▶ TASK REQUIREMENTS:
The full set of entries, reproduced exactly, is the expected answer.

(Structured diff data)
+ + + + +

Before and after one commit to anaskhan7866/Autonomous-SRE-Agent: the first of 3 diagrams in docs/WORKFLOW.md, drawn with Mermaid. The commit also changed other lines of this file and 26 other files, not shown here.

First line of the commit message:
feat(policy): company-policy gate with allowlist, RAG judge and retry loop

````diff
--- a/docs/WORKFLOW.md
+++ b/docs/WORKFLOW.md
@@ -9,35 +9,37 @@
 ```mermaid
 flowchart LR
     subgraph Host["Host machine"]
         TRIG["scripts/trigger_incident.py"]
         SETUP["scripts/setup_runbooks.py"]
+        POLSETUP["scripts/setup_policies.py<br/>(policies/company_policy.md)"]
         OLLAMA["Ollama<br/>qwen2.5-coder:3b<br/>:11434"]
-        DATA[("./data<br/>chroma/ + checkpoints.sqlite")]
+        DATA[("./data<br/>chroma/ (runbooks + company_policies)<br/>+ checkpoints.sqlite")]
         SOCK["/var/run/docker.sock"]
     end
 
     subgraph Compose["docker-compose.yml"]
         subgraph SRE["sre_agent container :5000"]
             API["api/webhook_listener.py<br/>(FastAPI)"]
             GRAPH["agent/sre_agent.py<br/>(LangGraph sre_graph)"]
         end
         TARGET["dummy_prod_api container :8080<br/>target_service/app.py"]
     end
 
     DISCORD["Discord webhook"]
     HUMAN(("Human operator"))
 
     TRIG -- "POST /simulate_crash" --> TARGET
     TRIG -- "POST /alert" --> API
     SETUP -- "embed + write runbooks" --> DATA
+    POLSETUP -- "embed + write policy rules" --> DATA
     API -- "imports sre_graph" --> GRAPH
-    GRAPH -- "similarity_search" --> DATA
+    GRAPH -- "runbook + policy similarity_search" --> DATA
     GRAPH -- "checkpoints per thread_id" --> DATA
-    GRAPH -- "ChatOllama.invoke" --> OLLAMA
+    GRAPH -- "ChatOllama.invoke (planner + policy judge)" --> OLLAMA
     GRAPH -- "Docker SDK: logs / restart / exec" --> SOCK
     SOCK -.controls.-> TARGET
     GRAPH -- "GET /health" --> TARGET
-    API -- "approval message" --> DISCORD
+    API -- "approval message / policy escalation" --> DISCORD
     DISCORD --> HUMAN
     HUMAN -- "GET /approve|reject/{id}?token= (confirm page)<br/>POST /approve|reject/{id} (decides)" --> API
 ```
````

+ + + + +

▶ EXERCISE RESPONSE:
Before and after one commit to anaskhan7866/Autonomous-SRE-Agent: the first of 3 diagrams in docs/WORKFLOW.md, drawn with Mermaid. The commit also changed other lines of this file and 26 other files, not shown here.

First line of the commit message:
feat(policy): company-policy gate with allowlist, RAG judge and retry loop

````diff
--- a/docs/WORKFLOW.md
+++ b/docs/WORKFLOW.md
@@ -9,35 +9,37 @@
 ```mermaid
 flowchart LR
     subgraph Host["Host machine"]
         TRIG["scripts/trigger_incident.py"]
         SETUP["scripts/setup_runbooks.py"]
+        POLSETUP["scripts/setup_policies.py<br/>(policies/company_policy.md)"]
         OLLAMA["Ollama<br/>qwen2.5-coder:3b<br/>:11434"]
-        DATA[("./data<br/>chroma/ + checkpoints.sqlite")]
+        DATA[("./data<br/>chroma/ (runbooks + company_policies)<br/>+ checkpoints.sqlite")]
         SOCK["/var/run/docker.sock"]
     end
 
     subgraph Compose["docker-compose.yml"]
         subgraph SRE["sre_agent container :5000"]
             API["api/webhook_listener.py<br/>(FastAPI)"]
             GRAPH["agent/sre_agent.py<br/>(LangGraph sre_graph)"]
         end
         TARGET["dummy_prod_api container :8080<br/>target_service/app.py"]
     end
 
     DISCORD["Discord webhook"]
     HUMAN(("Human operator"))
 
     TRIG -- "POST /simulate_crash" --> TARGET
     TRIG -- "POST /alert" --> API
     SETUP -- "embed + write runbooks" --> DATA
+    POLSETUP -- "embed + write policy rules" --> DATA
     API -- "imports sre_graph" --> GRAPH
-    GRAPH -- "similarity_search" --> DATA
+    GRAPH -- "runbook + policy similarity_search" --> DATA
     GRAPH -- "checkpoints per thread_id" --> DATA
-    GRAPH -- "ChatOllama.invoke" --> OLLAMA
+    GRAPH -- "ChatOllama.invoke (planner + policy judge)" --> OLLAMA
     GRAPH -- "Docker SDK: logs / restart / exec" --> SOCK
     SOCK -.controls.-> TARGET
     GRAPH -- "GET /health" --> TARGET
-    API -- "approval message" --> DISCORD
+    API -- "approval message / policy escalation" --> DISCORD
     DISCORD --> HUMAN
     HUMAN -- "GET /approve|reject/{id}?token= (confirm page)<br/>POST /approve|reject/{id} (decides)" --> API
 ```
````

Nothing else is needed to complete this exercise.